(Directions): Using the listing below, select the lines with the word "Build" and copy them.

(Material for the task):
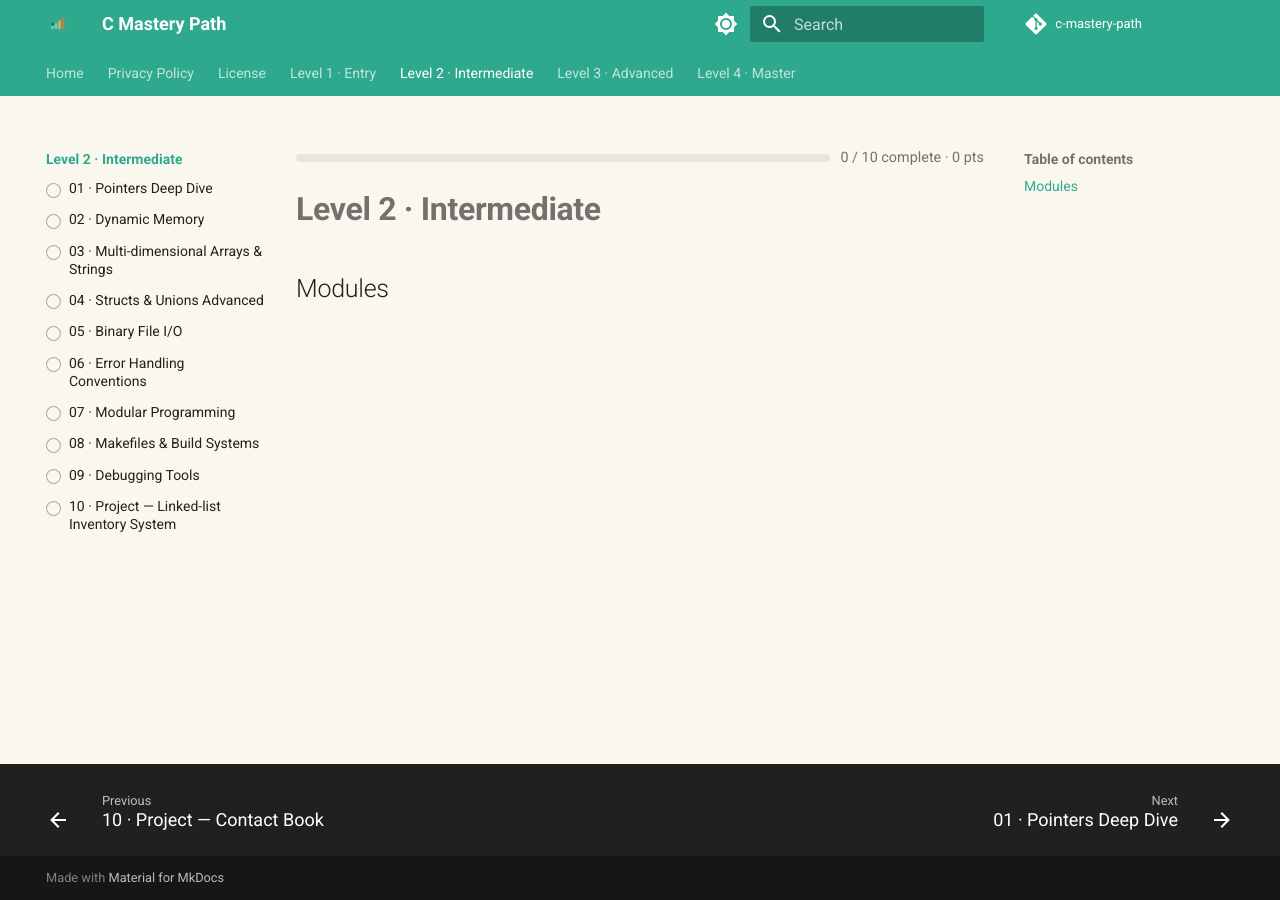
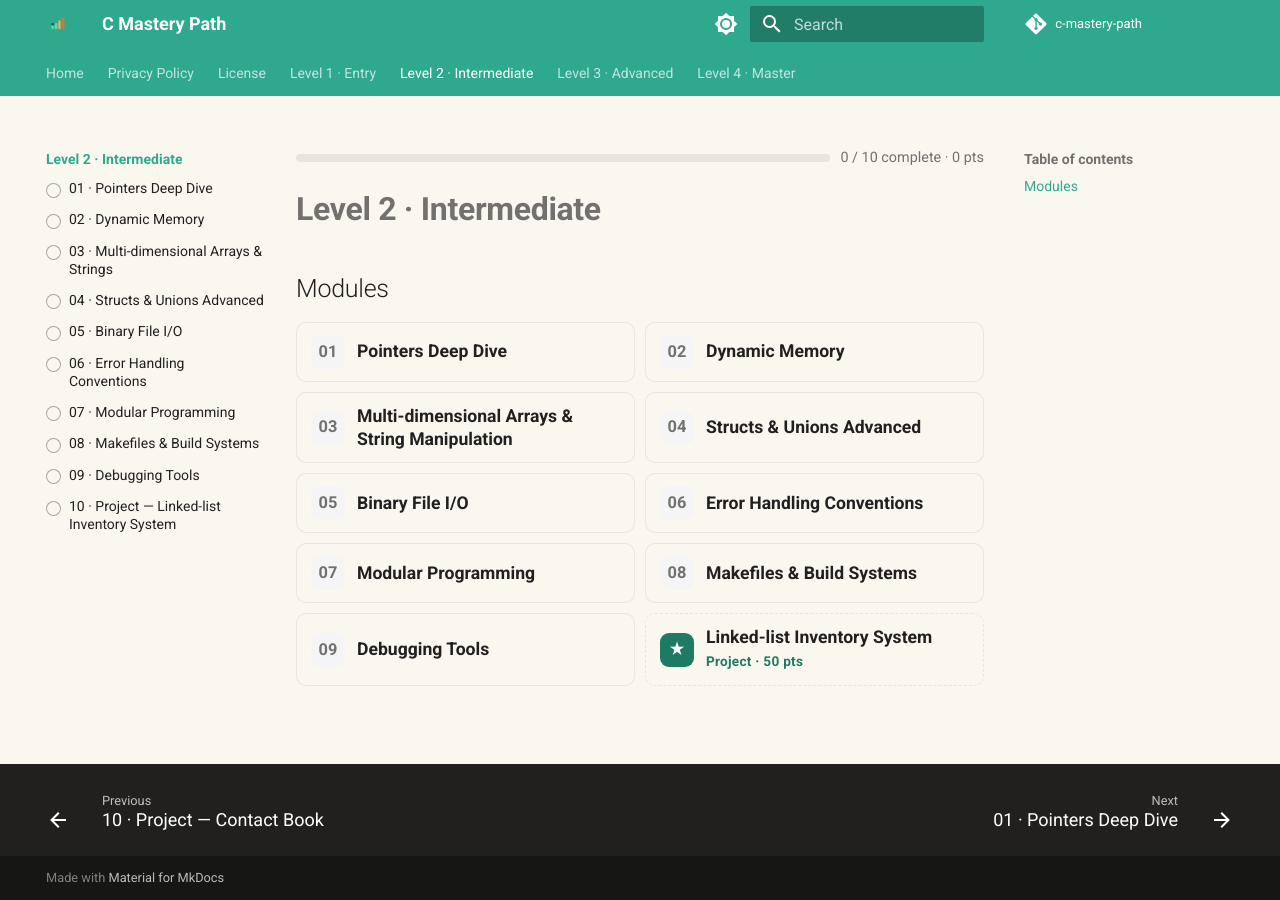
Before and after one commit to SIGILIPELLI/c-mastery-path, an MkDocs documentation site: the page built from docs/level-2/index.md, in a window 1280 px wide. Built offline with MkDocs 1.6.1 and Material for MkDocs 9.7.7, drawn with Linux system fonts in a browser that asks for light colours; comment, search, counter and statistics services are not loaded; part of the change alters nothing that is shown.

Commit message:
Fix missing module list links on level overview pages
Several level-N/index.md pages listed module titles as plain text
instead of links, so the client-side tile enhancer found no <a>
inside each list item and replaced the list with an empty grid —
the "Modules" heading rendered with nothing underneath. Converted
each affected list to link to its real lesson file per mkdocs.yml's
nav; levels already linked correctly are untouched.

Co-Authored-By: Claude Sonnet 5 <noreply@anthropic.com>
Claude-Session: https://claude.ai/code/session_01Hje8nqbBP9V9WQ3JEcJc69

```diff
--- a/docs/level-2/index.md
+++ b/docs/level-2/index.md
@@ -2,13 +2,13 @@
 
 ## Modules
 
-1. Pointers Deep Dive
-2. Dynamic Memory
-3. Multi-dimensional Arrays & String Manipulation
-4. Structs & Unions Advanced
-5. Binary File I/O
-6. Error Handling Conventions
-7. Modular Programming
-8. Makefiles & Build Systems
-9. Debugging Tools
-10. Project — Linked-list Inventory System
+1. [Pointers Deep Dive](01-pointers-deep-dive.md)
+2. [Dynamic Memory](02-dynamic-memory.md)
+3. [Multi-dimensional Arrays & String Manipulation](03-multidim-arrays-strings.md)
+4. [Structs & Unions Advanced](04-structs-unions-advanced.md)
+5. [Binary File I/O](05-binary-file-io.md)
+6. [Error Handling Conventions](06-error-handling.md)
+7. [Modular Programming](07-modular-programming.md)
+8. [Makefiles & Build Systems](08-makefiles-build-systems.md)
+9. [Debugging Tools](09-debugging-tools.md)
+10. [Project — Linked-list Inventory System](10-project-inventory-system.md)
```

(Your solution):
-8. Makefiles & Build Systems
+8. [Makefiles & Build Systems](08-makefiles-build-systems.md)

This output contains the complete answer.